+++ Record set +++
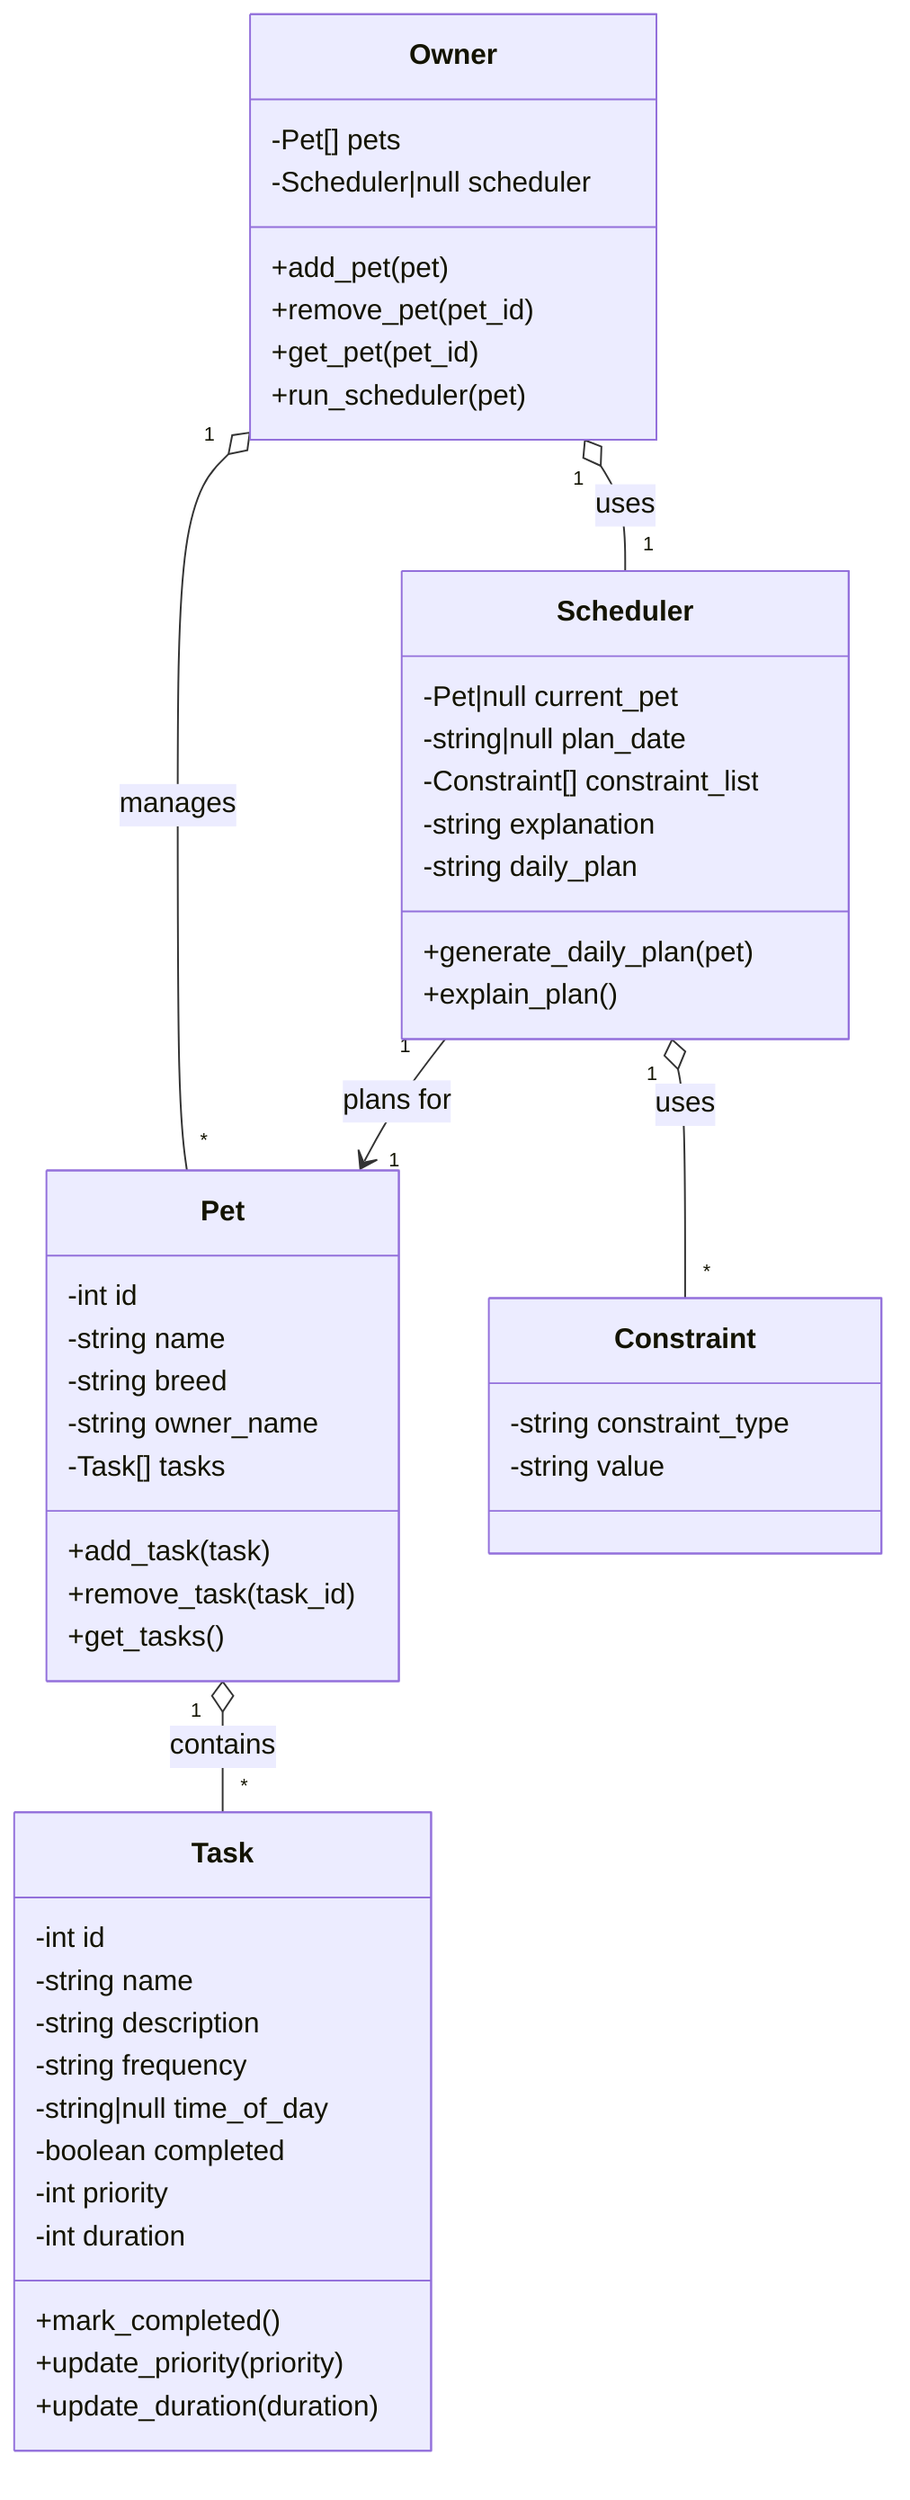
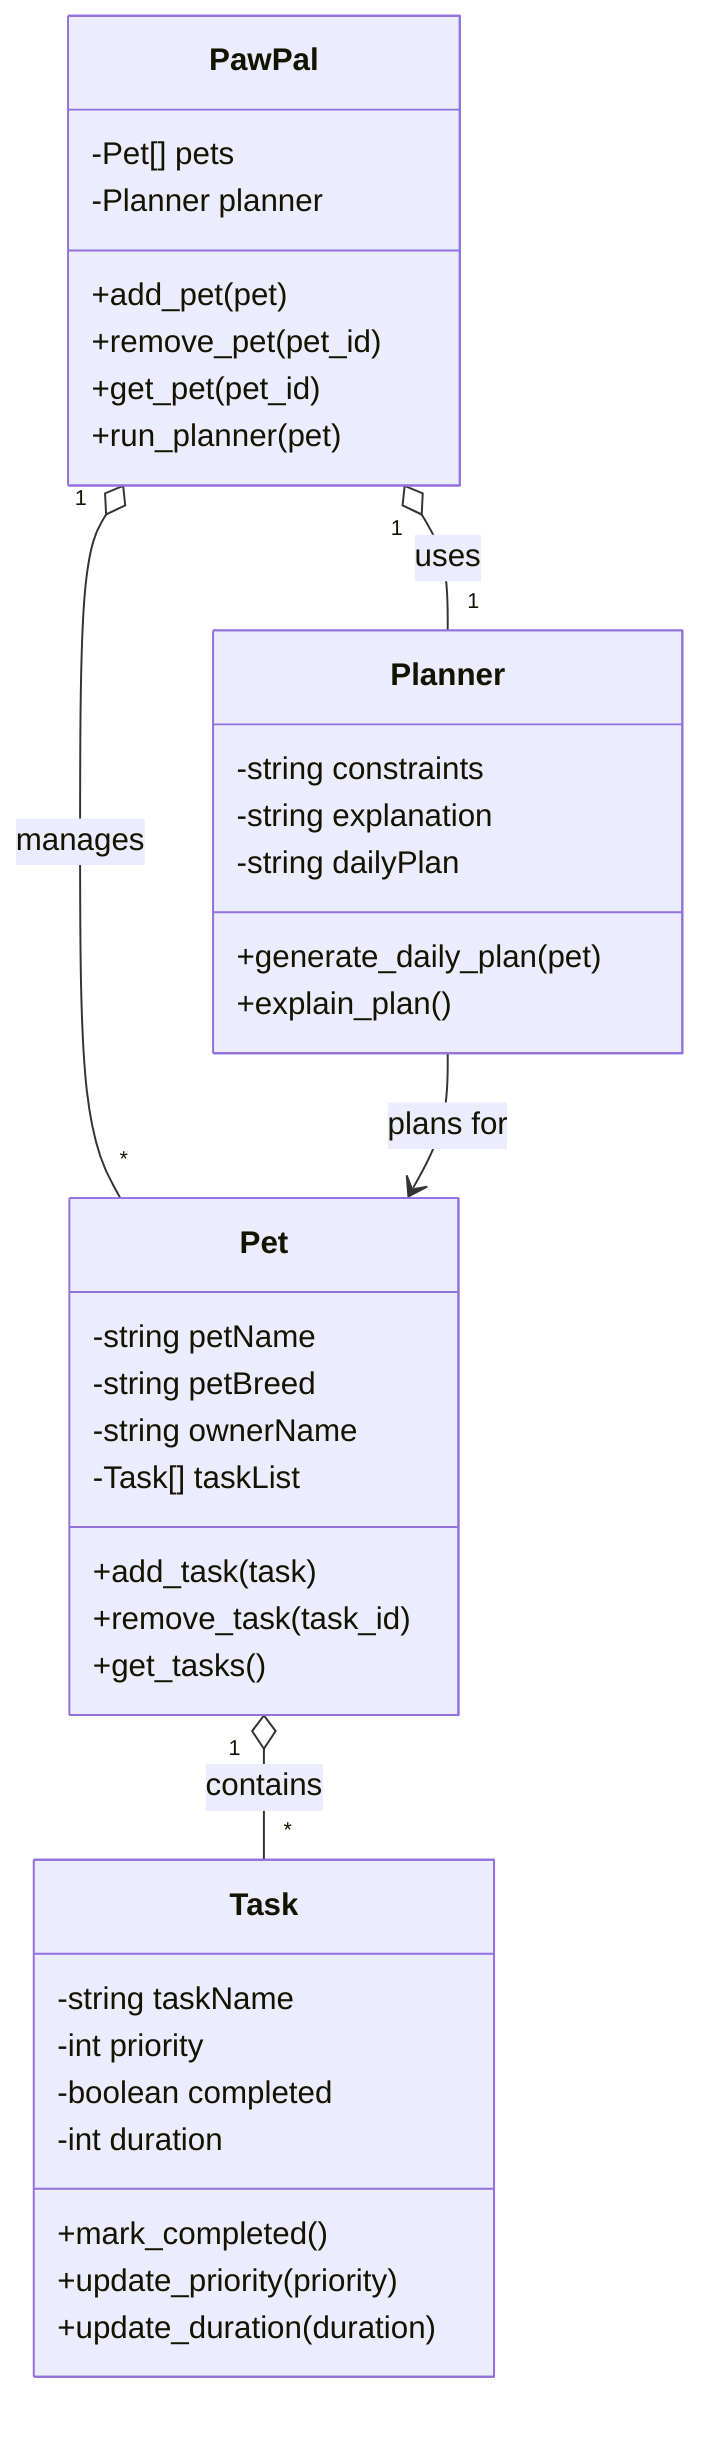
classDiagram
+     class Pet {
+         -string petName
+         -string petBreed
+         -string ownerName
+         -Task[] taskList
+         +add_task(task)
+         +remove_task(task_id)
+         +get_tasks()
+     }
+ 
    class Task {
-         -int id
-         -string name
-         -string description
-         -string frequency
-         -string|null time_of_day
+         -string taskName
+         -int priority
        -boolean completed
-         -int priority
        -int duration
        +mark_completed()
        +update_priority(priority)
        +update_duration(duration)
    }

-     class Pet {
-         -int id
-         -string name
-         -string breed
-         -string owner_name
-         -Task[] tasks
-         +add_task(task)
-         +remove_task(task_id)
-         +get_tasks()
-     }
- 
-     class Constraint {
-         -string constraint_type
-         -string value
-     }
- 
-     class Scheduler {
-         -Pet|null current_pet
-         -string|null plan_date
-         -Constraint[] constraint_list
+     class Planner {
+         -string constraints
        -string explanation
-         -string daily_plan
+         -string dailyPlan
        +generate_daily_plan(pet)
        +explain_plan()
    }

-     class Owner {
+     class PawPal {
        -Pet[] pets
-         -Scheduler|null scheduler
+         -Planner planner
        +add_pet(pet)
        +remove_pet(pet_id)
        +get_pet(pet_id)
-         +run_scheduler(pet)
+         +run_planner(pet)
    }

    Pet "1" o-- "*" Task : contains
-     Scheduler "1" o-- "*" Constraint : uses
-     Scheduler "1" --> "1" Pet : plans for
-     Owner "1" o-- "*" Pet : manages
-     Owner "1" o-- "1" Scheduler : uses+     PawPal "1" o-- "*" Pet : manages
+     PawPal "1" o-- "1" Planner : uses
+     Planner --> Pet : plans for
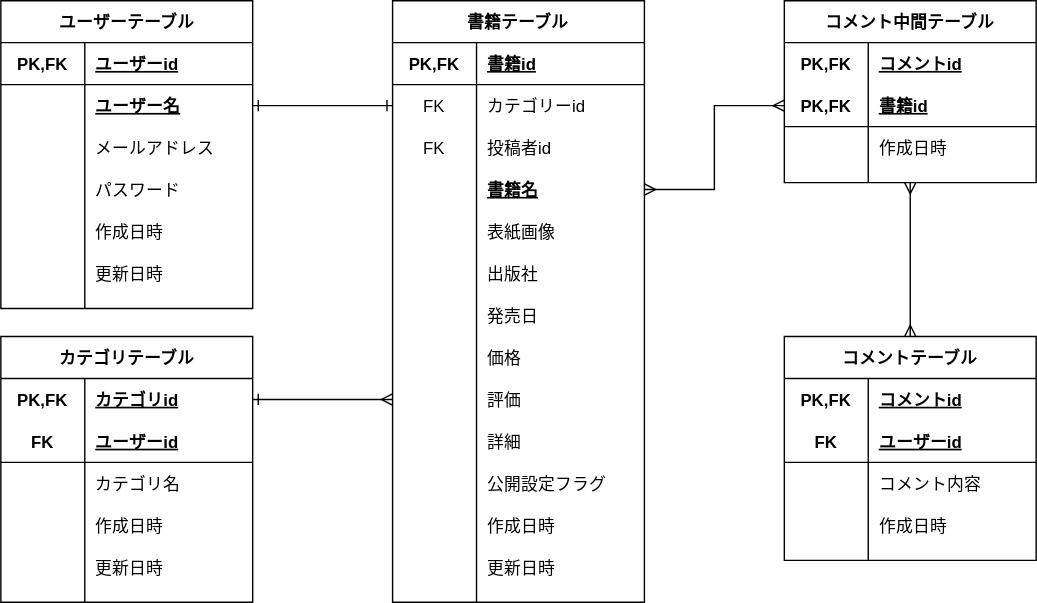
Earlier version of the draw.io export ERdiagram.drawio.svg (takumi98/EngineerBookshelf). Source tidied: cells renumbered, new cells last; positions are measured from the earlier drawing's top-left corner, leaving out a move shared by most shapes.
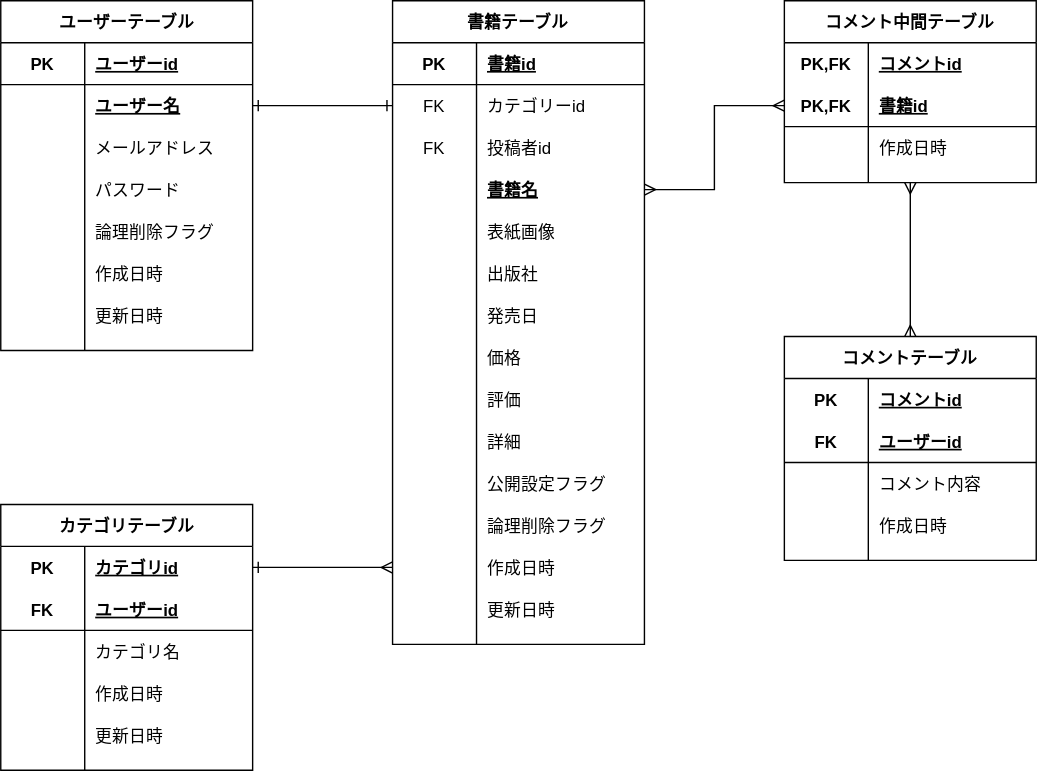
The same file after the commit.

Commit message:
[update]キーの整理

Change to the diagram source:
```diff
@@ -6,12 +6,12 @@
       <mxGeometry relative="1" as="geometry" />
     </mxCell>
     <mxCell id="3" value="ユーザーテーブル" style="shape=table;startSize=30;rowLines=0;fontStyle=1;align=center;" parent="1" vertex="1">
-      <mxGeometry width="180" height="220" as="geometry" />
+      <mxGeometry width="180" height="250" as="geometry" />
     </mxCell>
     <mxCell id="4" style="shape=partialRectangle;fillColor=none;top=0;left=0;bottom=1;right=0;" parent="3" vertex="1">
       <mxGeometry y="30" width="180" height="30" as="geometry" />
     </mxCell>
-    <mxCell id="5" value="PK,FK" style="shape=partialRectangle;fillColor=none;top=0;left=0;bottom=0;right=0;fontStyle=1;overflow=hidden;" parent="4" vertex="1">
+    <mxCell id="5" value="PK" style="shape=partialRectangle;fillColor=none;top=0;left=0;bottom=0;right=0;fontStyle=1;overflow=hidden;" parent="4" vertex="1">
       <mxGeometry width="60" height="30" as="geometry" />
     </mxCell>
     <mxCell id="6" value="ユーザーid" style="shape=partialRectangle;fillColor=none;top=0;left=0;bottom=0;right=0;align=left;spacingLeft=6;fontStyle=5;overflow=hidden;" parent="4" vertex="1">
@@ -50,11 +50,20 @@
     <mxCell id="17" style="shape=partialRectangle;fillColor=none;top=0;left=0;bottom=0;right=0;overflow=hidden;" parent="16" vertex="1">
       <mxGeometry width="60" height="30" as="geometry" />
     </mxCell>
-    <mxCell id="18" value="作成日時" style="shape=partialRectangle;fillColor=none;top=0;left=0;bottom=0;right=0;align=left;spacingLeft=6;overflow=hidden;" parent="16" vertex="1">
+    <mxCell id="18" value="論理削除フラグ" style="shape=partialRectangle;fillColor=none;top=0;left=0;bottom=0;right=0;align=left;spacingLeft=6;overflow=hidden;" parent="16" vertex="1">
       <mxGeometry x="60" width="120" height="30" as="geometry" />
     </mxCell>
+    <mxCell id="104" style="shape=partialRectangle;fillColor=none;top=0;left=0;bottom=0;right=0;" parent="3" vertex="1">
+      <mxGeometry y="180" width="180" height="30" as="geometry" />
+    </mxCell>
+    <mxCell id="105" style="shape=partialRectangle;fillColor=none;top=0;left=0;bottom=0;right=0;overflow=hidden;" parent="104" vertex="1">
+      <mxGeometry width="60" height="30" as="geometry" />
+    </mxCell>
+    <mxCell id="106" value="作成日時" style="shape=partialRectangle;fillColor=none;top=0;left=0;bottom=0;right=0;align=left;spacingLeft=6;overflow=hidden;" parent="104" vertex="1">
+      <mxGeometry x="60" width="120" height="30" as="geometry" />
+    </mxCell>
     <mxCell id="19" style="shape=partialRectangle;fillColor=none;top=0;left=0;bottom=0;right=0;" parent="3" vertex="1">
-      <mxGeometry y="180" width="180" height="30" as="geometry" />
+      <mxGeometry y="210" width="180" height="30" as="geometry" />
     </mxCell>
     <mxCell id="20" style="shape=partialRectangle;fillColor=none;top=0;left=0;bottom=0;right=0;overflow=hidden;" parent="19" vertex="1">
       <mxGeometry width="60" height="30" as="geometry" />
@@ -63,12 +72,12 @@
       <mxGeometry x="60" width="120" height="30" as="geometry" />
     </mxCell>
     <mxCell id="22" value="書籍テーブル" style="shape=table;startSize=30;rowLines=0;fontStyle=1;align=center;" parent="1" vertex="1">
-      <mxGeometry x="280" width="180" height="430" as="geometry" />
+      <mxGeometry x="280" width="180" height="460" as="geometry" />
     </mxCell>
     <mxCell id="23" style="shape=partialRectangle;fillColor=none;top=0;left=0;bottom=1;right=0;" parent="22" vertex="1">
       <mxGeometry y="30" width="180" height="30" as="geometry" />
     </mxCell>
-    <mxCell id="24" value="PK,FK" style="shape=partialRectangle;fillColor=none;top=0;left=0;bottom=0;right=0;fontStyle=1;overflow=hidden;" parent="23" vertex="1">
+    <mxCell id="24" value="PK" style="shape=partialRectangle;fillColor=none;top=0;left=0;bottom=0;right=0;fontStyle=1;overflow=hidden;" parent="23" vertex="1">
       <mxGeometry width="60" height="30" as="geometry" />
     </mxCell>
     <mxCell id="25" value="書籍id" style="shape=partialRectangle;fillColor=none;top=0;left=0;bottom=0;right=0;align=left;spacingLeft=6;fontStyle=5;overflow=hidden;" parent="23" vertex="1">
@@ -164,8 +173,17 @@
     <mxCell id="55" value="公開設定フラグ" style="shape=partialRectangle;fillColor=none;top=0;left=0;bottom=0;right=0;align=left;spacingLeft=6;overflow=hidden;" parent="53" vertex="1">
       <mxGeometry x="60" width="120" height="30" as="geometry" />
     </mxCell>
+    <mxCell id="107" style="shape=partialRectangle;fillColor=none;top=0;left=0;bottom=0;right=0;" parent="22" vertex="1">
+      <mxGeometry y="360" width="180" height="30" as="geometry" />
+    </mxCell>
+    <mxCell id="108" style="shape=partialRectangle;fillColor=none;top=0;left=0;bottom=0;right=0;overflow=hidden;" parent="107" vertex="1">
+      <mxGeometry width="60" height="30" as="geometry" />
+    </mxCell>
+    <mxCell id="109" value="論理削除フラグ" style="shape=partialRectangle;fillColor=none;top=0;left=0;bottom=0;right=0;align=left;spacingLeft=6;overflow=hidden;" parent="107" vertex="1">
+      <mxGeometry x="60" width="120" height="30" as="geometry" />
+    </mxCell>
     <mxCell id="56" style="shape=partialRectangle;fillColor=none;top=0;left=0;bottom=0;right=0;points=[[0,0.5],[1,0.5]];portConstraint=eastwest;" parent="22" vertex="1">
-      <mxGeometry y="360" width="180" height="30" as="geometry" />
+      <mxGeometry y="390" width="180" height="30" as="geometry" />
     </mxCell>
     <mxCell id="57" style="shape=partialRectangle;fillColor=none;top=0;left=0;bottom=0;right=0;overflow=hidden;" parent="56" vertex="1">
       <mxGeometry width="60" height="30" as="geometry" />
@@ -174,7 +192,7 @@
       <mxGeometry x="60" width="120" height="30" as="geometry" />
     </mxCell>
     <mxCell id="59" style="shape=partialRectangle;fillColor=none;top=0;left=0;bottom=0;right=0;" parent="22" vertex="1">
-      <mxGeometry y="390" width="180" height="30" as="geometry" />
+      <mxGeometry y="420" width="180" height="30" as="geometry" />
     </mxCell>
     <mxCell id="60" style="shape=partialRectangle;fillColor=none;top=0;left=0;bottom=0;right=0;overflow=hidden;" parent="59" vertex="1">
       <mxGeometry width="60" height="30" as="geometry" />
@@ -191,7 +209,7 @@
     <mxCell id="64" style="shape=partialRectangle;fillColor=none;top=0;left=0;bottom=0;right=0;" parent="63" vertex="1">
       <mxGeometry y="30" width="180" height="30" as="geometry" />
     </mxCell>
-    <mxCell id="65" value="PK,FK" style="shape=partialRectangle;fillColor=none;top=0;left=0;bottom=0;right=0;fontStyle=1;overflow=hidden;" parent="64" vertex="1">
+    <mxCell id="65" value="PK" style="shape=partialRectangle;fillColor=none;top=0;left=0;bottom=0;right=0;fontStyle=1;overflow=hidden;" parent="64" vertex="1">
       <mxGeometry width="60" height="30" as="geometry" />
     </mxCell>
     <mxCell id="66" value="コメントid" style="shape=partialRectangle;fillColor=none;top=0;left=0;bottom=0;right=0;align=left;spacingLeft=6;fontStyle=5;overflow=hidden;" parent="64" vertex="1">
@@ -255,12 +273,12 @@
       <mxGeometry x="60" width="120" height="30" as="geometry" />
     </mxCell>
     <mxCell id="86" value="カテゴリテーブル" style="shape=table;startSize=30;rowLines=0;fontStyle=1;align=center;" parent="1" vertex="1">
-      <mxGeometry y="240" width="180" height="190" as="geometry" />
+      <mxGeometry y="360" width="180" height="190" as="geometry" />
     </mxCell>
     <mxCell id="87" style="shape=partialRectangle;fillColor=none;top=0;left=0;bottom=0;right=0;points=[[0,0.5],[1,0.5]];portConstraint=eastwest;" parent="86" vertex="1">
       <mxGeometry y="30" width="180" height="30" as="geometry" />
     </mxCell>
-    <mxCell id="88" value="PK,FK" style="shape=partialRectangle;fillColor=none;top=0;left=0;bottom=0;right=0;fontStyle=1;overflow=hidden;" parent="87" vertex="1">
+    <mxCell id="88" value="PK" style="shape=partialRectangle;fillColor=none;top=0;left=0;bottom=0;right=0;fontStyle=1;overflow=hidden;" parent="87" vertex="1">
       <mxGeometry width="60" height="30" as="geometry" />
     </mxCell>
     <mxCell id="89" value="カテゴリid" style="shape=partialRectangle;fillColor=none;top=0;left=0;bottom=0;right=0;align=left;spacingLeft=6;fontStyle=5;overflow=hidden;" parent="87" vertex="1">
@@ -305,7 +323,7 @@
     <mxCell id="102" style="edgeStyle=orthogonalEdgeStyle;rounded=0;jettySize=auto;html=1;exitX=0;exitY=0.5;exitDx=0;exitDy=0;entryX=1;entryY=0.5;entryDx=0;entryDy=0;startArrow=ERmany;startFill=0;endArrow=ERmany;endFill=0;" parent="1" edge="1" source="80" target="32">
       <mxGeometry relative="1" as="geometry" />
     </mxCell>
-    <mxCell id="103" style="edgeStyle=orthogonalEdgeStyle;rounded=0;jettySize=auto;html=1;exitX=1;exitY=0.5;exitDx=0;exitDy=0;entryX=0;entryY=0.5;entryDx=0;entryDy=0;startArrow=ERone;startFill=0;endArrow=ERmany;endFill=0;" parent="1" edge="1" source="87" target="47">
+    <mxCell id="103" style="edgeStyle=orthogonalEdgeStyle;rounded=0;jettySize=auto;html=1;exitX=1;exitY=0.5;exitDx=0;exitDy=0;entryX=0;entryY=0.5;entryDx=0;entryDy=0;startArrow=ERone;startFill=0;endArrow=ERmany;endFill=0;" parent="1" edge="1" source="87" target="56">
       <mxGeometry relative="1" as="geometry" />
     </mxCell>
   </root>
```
+++
# [Problem]
Whenever a line in the entries above includes the word "entryY", pull that line out.

# [Solution to this exercise]
     <mxCell id="102" style="edgeStyle=orthogonalEdgeStyle;rounded=0;jettySize=auto;html=1;exitX=0;exitY=0.5;exitDx=0;exitDy=0;entryX=1;entryY=0.5;entryDx=0;entryDy=0;startArrow=ERmany;startFill=0;endArrow=ERmany;endFill=0;" parent="1" edge="1" source="80" target="32">
-    <mxCell id="103" style="edgeStyle=orthogonalEdgeStyle;rounded=0;jettySize=auto;html=1;exitX=1;exitY=0.5;exitDx=0;exitDy=0;entryX=0;entryY=0.5;entryDx=0;entryDy=0;startArrow=ERone;startFill=0;endArrow=ERmany;endFill=0;" parent="1" edge="1" source="87" target="47">
+    <mxCell id="103" style="edgeStyle=orthogonalEdgeStyle;rounded=0;jettySize=auto;html=1;exitX=1;exitY=0.5;exitDx=0;exitDy=0;entryX=0;entryY=0.5;entryDx=0;entryDy=0;startArrow=ERone;startFill=0;endArrow=ERmany;endFill=0;" parent="1" edge="1" source="87" target="56">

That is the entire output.